These companies are forthright about their lying ways.
By Marissa Conrad|
Alibi Network Our first call to this company is appropriately mysterious; we’re patched through to a woman who sounds like a dead ringer for a Russian spy. “Vello? Vis is Alibi Network.” The service, launched in 2005 in Buffalo Grove, will do pretty much anything you need to aid and abet a lie. Attending a “conference” in the Caribbean? Alibi will deliver false paperwork to your boss. A weekend “fishing trip”? They’ll send faux college buds to your door, poles in hand. Starts at $35, alibinetwork.net.
Rent a Date It’s pageantry worthy of the movies: Pay a dashing Don or Debbie to pose as your significant other—no s-e-x attached. “I’m a Christian guy and I just refused to be a pimp,” says Steve Braem, founder of the Glen Ellyn–based company. The service, going strong since 1999, presents a photo database of about 100 background-checked “escorts”—currently, ages 21 to 62—who’ll play along with any back story, provided you stay in public in the Chicago area.
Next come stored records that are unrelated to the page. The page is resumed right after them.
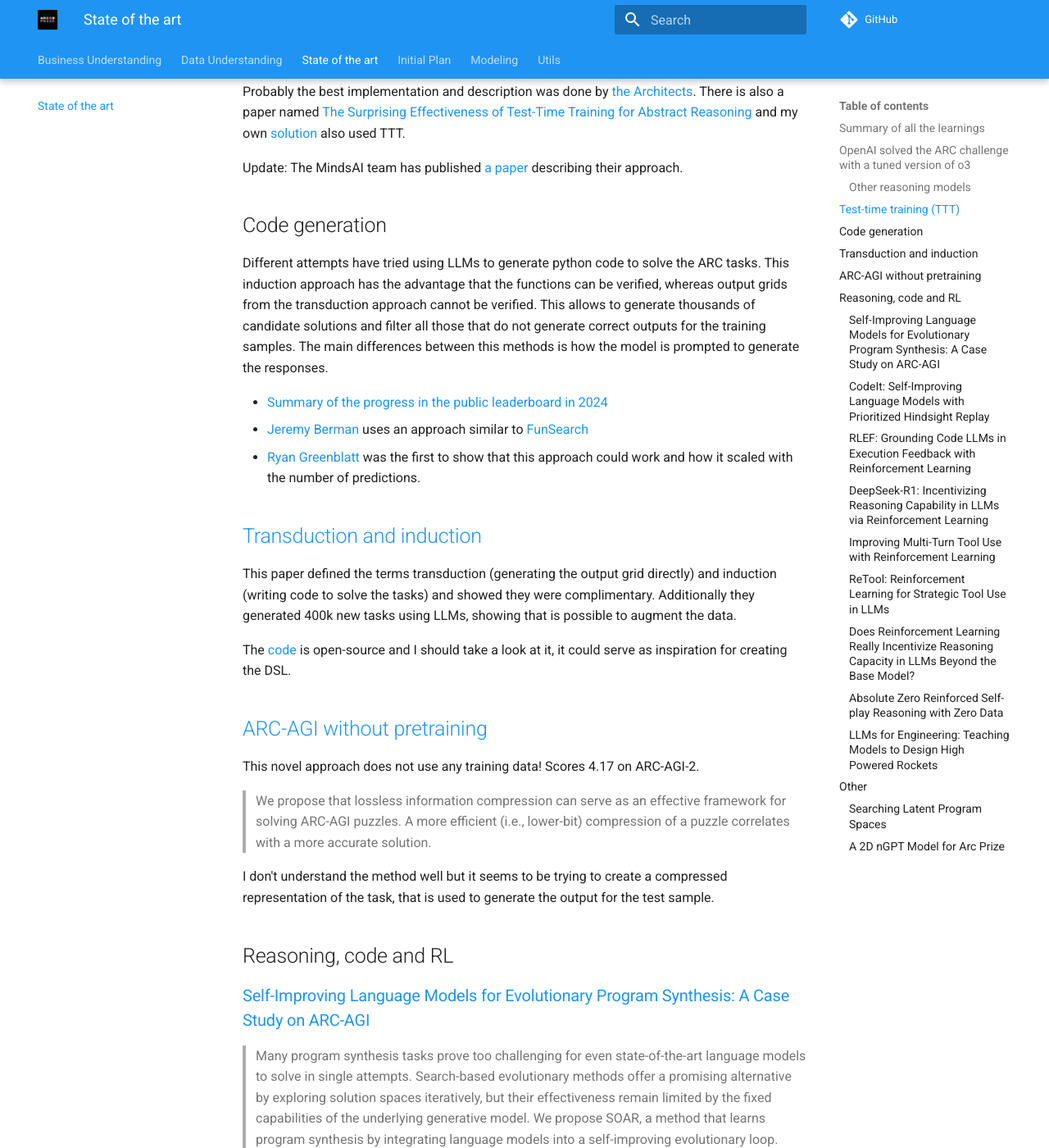
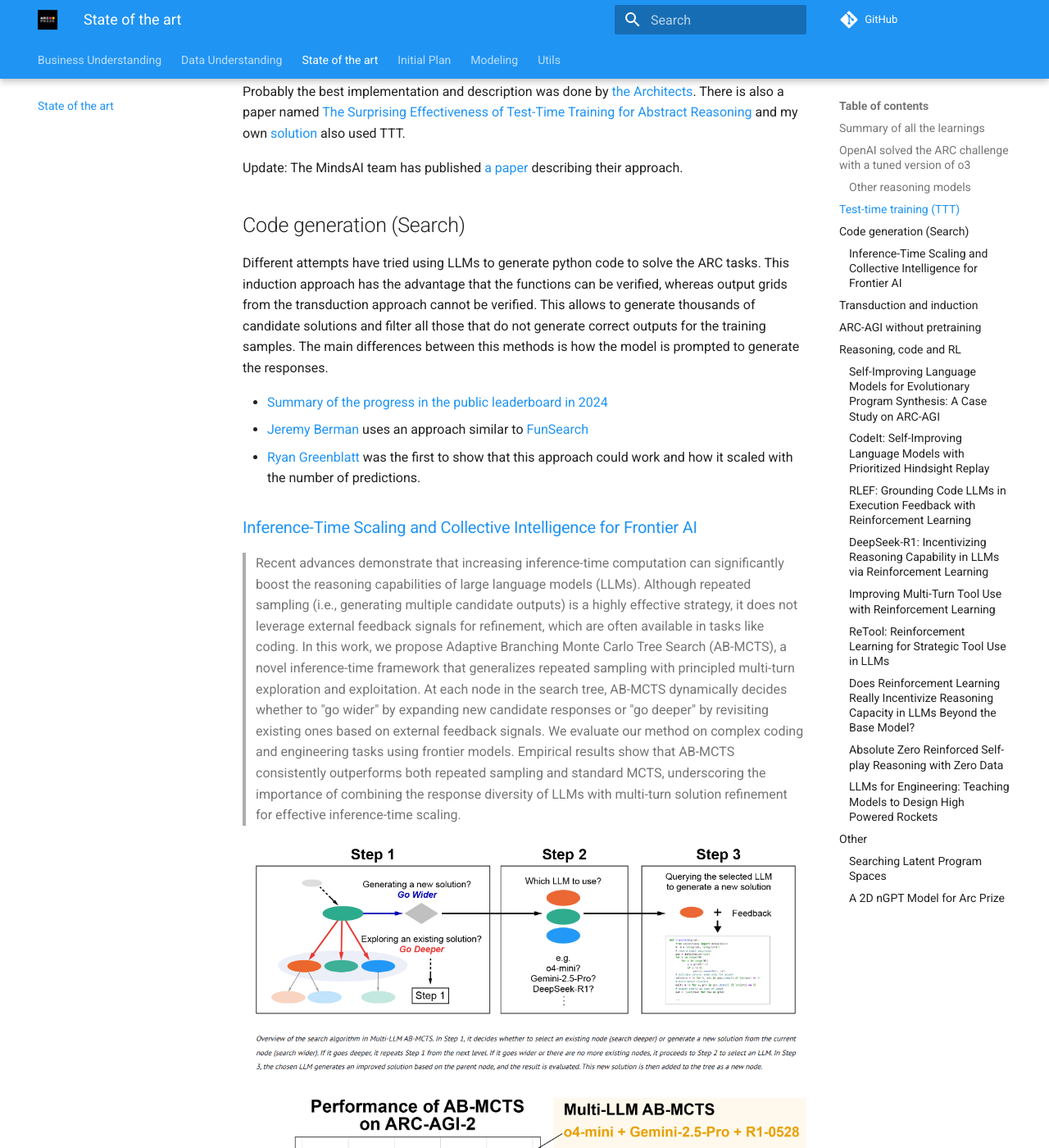
Before and after one commit to ironbar/arc25, an MkDocs documentation site: the page built from docs/03_State_of_the_art.md, in a window 1280 px wide and 1400 px high, scrolled down 2545 px. Shown: the whole window at 82% size. Built offline with MkDocs 1.6.1 and Material for MkDocs 9.7.7, drawn with Linux system fonts in a browser that asks for light colours; comment, search, counter and statistics services are not loaded; some of the changed text lies outside the part shown.

Commit message:
added notes about sakana paper

```diff
--- a/docs/03_State_of_the_art.md
+++ b/docs/03_State_of_the_art.md
@@ -48,7 +48,7 @@ Probably the best implementation and description was done by [the Architects](ht
 
 Update: The MindsAI team has published [a paper](https://github.com/MohamedOsman1998/deep-learning-for-arc/blob/main/deep_learning_for_arc.pdf) describing their approach.
 
-## Code generation
+## Code generation (Search)
 
 Different attempts have tried using LLMs to generate python code to solve the ARC tasks. This induction approach has the advantage that the functions can be verified, whereas output grids from the transduction approach cannot be verified.
 This allows to generate thousands of candidate solutions and filter all those that do not generate correct outputs
@@ -57,6 +57,19 @@ for the training samples. The main differences between this methods is how the m
 - [Summary of the progress in the public leaderboard in 2024](https://arcprize.org/blog/2024-progress-arc-agi-pub)
 - [Jeremy Berman](https://jeremyberman.substack.com/p/how-i-got-a-record-536-on-arc-agi) uses an approach similar to [FunSearch](https://deepmind.google/discover/blog/funsearch-making-new-discoveries-in-mathematical-sciences-using-large-language-models/)
 - [Ryan Greenblatt](https://redwoodresearch.substack.com/p/getting-50-sota-on-arc-agi-with-gpt) was the first to show that this approach could work and how it scaled with the number of predictions.
+
+### [Inference-Time Scaling and Collective Intelligence for Frontier AI](https://sakana.ai/ab-mcts/)
+
+> Recent advances demonstrate that increasing inference-time computation can significantly boost the reasoning capabilities of large language models (LLMs). Although repeated sampling (i.e., generating multiple candidate outputs) is a highly effective strategy, it does not leverage external feedback signals for refinement, which are often available in tasks like coding. In this work, we propose Adaptive Branching Monte Carlo Tree Search (AB-MCTS), a novel inference-time framework that generalizes repeated sampling with principled multi-turn exploration and exploitation. At each node in the search tree, AB-MCTS dynamically decides whether to "go wider" by expanding new candidate responses or "go deeper" by revisiting existing ones based on external feedback signals. We evaluate our method on complex coding and engineering tasks using frontier models. Empirical results show that AB-MCTS consistently outperforms both repeated sampling and standard MCTS, underscoring the importance of combining the response diversity of LLMs with multi-turn solution refinement for effective inference-time scaling.
+
+![Overview of the search algorithm in Multi-LLM AB-MCTS](res/1752561777382_image.png)
+
+![Results of AB-MCTS and Multi-LLM AB-MCTS on ARC-AGI-2, showing Pass@k as a function of the number of LLM calls.](res/1752562034376_image.png)
+
+This paper is interesting because clearly explains the challenges of search: go wider or deeper?
+Their search strategy learns to decide which LLM to use and wether to go wider or deeper for each ARC problem.
+
+One worrying thing is that even when generating code, they pass@250 of 30% goes down to 19% when doing pass@2. I thought that selecting the correct code was more or less trivial, but does not seem to be the case.
 
 ## [Transduction and induction](https://arxiv.org/abs/2411.02272)
 
```
Also changed, not shown: docs/res/1752561777382_image.png (added), docs/res/1752562034376_image.png (added).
One of Braem’s top tales is about a newbie newscaster who paid fake fans to flock to his table while out with station bosses. More common: hiring a wedding date. Starts at $190 for two hours, rentadate.com.
The Reference Store Résumé fudging is a fine line. Miles beyond that, there’s this nine-month-old biz that, so far, has waded through ethically troubled waters to help 64 people score jobs in Chicago. From its Wyoming headquarters, TRS creates phony former employers, complete with websites and local phone numbers, for job seekers worldwide. The first Chicago client: A man dishonorably discharged from the Army found work as a personal trainer in 17 days. “We believe that everyone deserves a second chance,” says operations manager David Everett. “Is Robin Hood a criminal? It depends on who you ask.” If you’re asking the personal trainer who didn’t get the gig, we’d back up a few steps. Starts at $44.95, plus $19.95 a month, thereferencestore.com.